Credit Suisse, the sponsor, of VelocityShares Daily, or XIV, said it planned to liquidate the product on Feb. 21.
The spectacularly wrongway short bets had become one of the most popular trades on Wall Street because volatility had gone eerily absent for a protracted period, encouraging investors, who were lamenting the narrow trading ranges present during that period of placidity, to make more aggressive wagers to generate richer returns. Those moves also came amid ultralow rates for government bonds, particularly the 10-year Treasury note TMUBMUSD10Y, -1.11%
Jason Zuckerman, attorney at law firm, Zuckerman Law, who is representing the anonymous whistleblower, told MarketWatch that his client is concerned about unfair markets.
“My client is concerned about VIX manipulation that has already caused investors to incur massive losses and is eager to prevent further harm from investors,” Zuckerman said.
The whistleblower would also like the market regulates to play a more active role in preventing further harm to investors including requiring more accurate and comprehensive disclosures about the various risks that are associated with products linked to VIX,” he said.
The letter urges “the SEC and CFTC to promptly investigate the matter before investors suffer additional losses due to this fraud.”
Zuckerman’s whistleblower further charges that the average retail investor isn’t aware of how exchange-traded products like XIV are rebalanced daily and that a “mismatch” in the nature of short-volatility products means “a larger move in spot-volatility in either direction requires excessive buying or selling pressure whenever short volatility assets are dominant.”
One error that market participants have pointed out is that Zuckerman and his client in the letter refer to the CME Group Inc., at one point rather than the Cboe Global Markets Inc., which oversees the VIX product.
“This letter is replete with inaccurate statements, misconceptions and factual errors, including a fundamental misunderstanding of the relationship between the VIX Index, VIX futures and volatility exchange traded products, among other things,” a Cboe spokeswoman said in a statement.
Messages to the SEC and the CFTC weren’t immediately returned.
The whistleblower claim also comes amid heightened regulatory scrutiny around short-VIX products, including former CFTC Commissioner Bart Chilton, who told MarketWatch that warnings about products like XIV should be written in “big, bold 24-point font and in red letters.”

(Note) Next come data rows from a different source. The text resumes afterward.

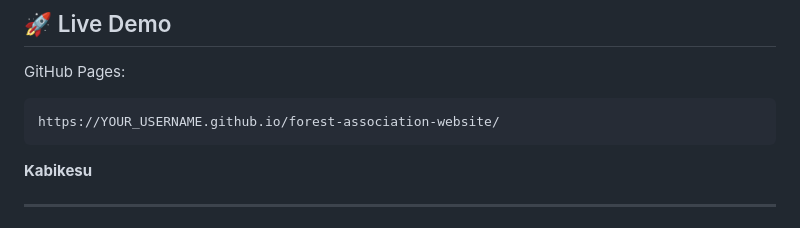
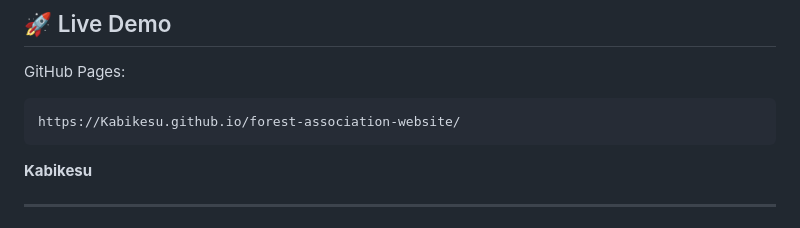
Before and after one commit to Kabikesu/nfalumbini.org.np, a Markdown page: README.md, the part around the change. GitHub-like rendering.

````diff
--- a/README.md
+++ b/README.md
@@ -30,7 +30,7 @@ The website includes:
 GitHub Pages:
 
 ```
-https://YOUR_USERNAME.github.io/forest-association-website/
+https://Kabikesu.github.io/forest-association-website/
 ```
 **Kabikesu**
 
````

A CBOE press release said that Feb. 5-Feb. 9 was the busiest week in the exchange’s history with a record weekly high of 48.29 million contracts traded. However, shares of CBOE, which merged with merged with Bats Global Markets last year, lost 20% last week when after the market mayhem cast doubt on whether these products would remain viable choices for traders.
CBOE executives are confident its VIX product will continue to do well in all market conditions. On its earnings call, John Deters, CBOE’s chief strategy officer, told analysts, “It’s really an exceptional event when the level of VIX increases and doubles in a matter of just a handful of days. That’s occurred, and now we’re at a point where — and professionals know this — we’re at a point where the short VIX strategy tends to work quite well.”

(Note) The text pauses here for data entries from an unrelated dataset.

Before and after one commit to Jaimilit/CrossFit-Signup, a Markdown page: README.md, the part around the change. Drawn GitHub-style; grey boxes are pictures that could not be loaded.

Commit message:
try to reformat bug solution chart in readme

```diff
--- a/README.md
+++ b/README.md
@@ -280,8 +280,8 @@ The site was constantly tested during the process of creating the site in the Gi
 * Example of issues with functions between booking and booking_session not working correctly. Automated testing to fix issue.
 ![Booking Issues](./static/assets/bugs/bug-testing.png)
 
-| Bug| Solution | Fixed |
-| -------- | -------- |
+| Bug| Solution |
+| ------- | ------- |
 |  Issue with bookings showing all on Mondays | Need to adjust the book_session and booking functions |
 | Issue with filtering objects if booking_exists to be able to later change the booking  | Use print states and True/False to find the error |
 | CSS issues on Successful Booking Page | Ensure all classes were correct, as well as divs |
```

CBOE Chairman and CEO Edward Tilly refuted concerns about the impact of the problems at some exchange-traded products and added that the exchange saw record trading volume in VIX futures and options in 2017. “The activity we see from issuers of XIV and SVXY is less than 5% of all VIX futures trading, representing average daily volume of about 12,000 contracts,” Trilly said. Non-institutional holders of these ETPs were approximately 21% of total holdings in the last reported period, he said, with the remainder consisting of “sophisticated institutional users who employ inverse VIX ETPs as part of a diverse mix of trading and investing strategies.”